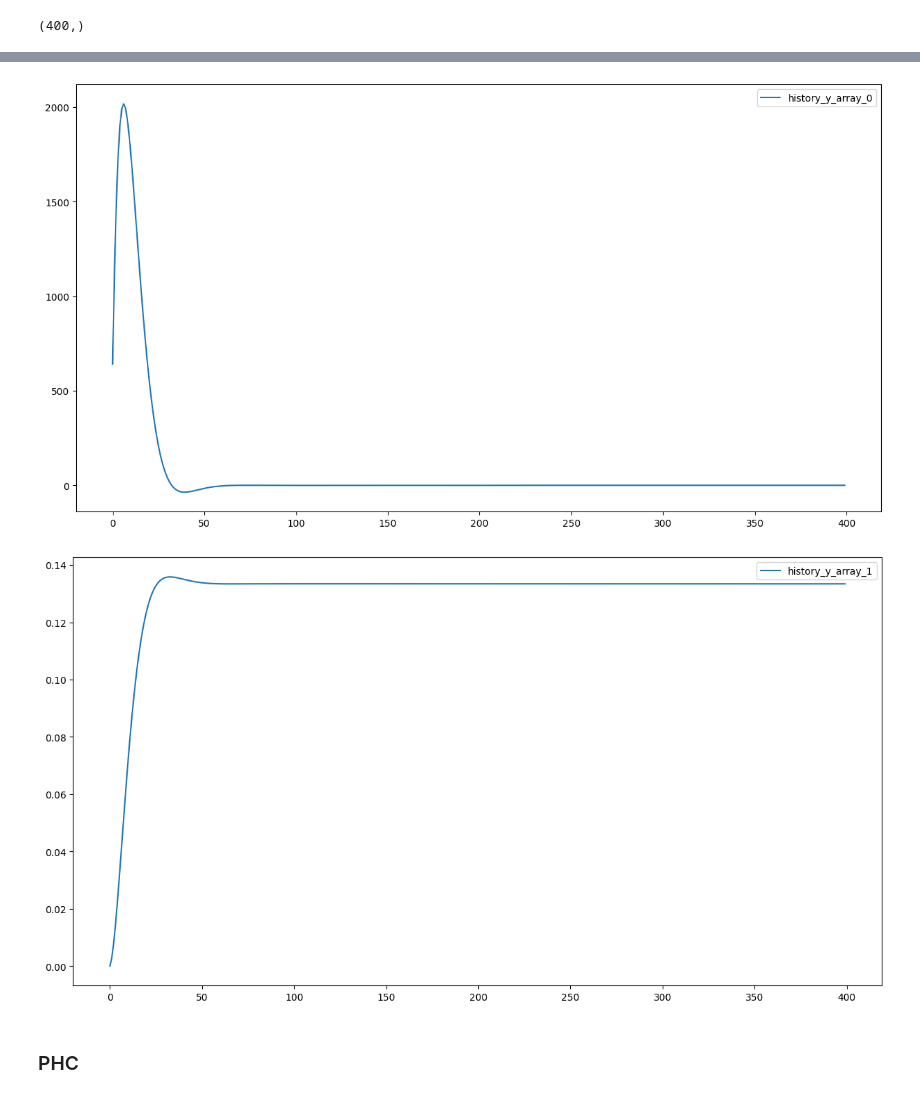
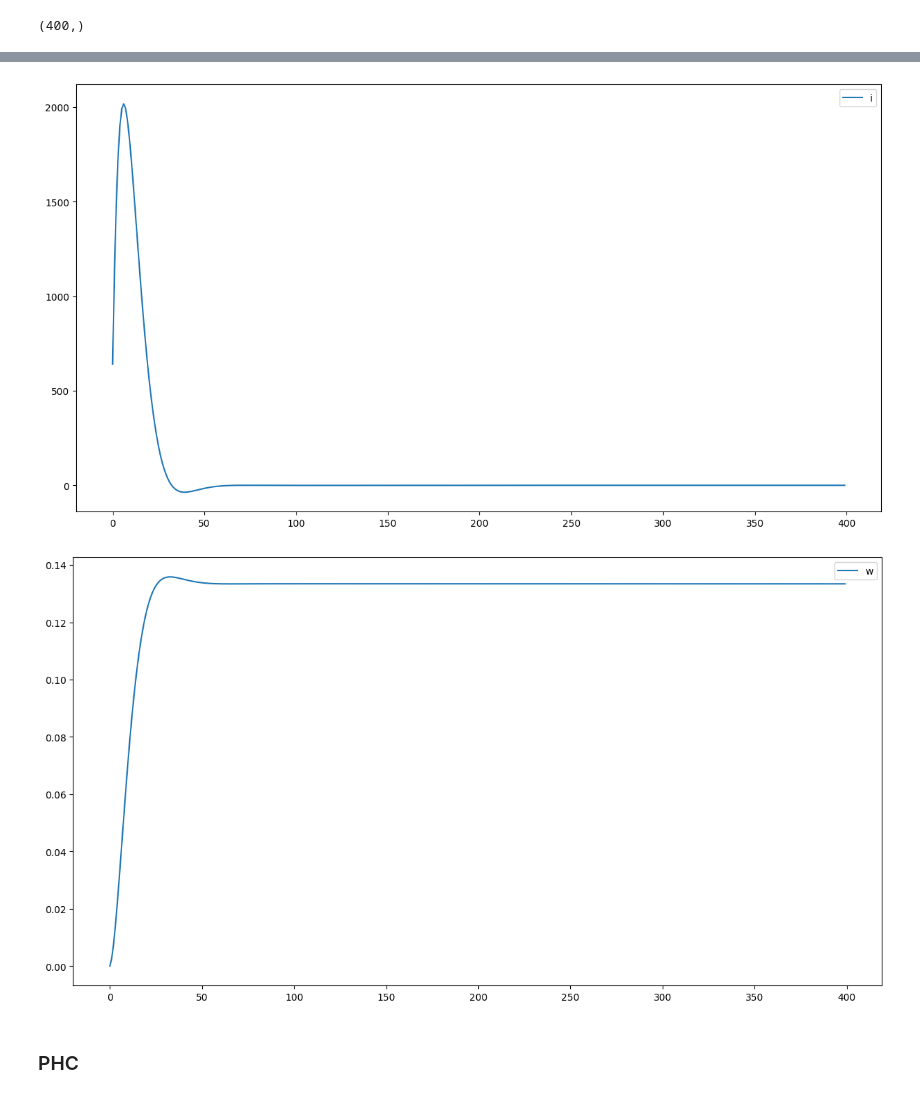
Before and after one commit to MaxotFedorov/DCMotor, a Jupyter notebook: dcm_2.ipynb, the cells around one changed output, grey strips where cells are left out. Cells and saved outputs as stored; diff of their text form; code cells hidden in the pictures.

```diff
--- a/dcm_2.ipynb
+++ b/dcm_2.ipynb
@@ -63,15 +62,15 @@ x0 = np.array([[0],
 Определение входного сигнала u = (U, Mc)
 # %%
 U = np.full((points, 1), 10)
-Mc = np.repeat([0, 36], [points-(2/T), points-(points-(2/T))]).reshape((points, 1))
+Mc = np.repeat([0, 36], [points-(points-(2/T)), points-(2/T)]).reshape((points, 1))
 plt.plot(U, label="U")
-plt.plot(Mc, label="U")
+plt.plot(Mc, label="Mc")
 plt.legend()
 plt.show()
 # %% [output]
 [figure]
 # %%
-u = np.hstack((U, Mc))
+u = np.hstack((U, Mc)).reshape(points, 2, 1)
 # %% [markdown]
 Определение выходного сигнала y
 # %%
@@ -89,18 +88,16 @@ Bd = B * T
 Моделирование
 # %%
 # Сохранение значений
-history_x = []
 history_y = []
 
 # Итерация по временным шагам
 for i, t in enumerate(np.arange(0, sec, T)):
 
     # Вычисление следующего состояния
-    x = np.dot(Ad, x0) + np.dot(Bd, u[i].reshape(2,1))
-    history_x.append(x)
+    x = np.dot(Ad, x0) + np.dot(Bd, u[i])
 
     # Вычисление выхода
-    y = np.dot(C, x) + np.dot(D, u[i].reshape(2,1))
+    y = np.dot(C, x) + np.dot(D, u[i])
     history_y.append(y)
 
     # Обновление исходного состояния
@@ -131,15 +111,15 @@ plt.show()
 # %%
-plt.plot(history_y_array[:, 0], label="history_y_array_0")
+plt.plot(history_y_array[:, 0], label="i")
 plt.legend()
 plt.show()
 # %% [output]
-[figure, old version]
+[figure, new version]
 # %%
-plt.plot(history_y_array[:, 1], label="history_y_array_1")
+plt.plot(history_y_array[:, 1], label="w")
 plt.legend()
 plt.show()
 # %% [output]
-[figure, old version]
+[figure, new version]
 # %% [markdown]
 <h3>РНС</h3>
 # %% [markdown]
```
Also changed, not shown: parts of 20 cells of this notebook.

> [Assigned task]
Your answer should be a single number: how many lines in the data above include "Определение"?

> [Problem solution]
2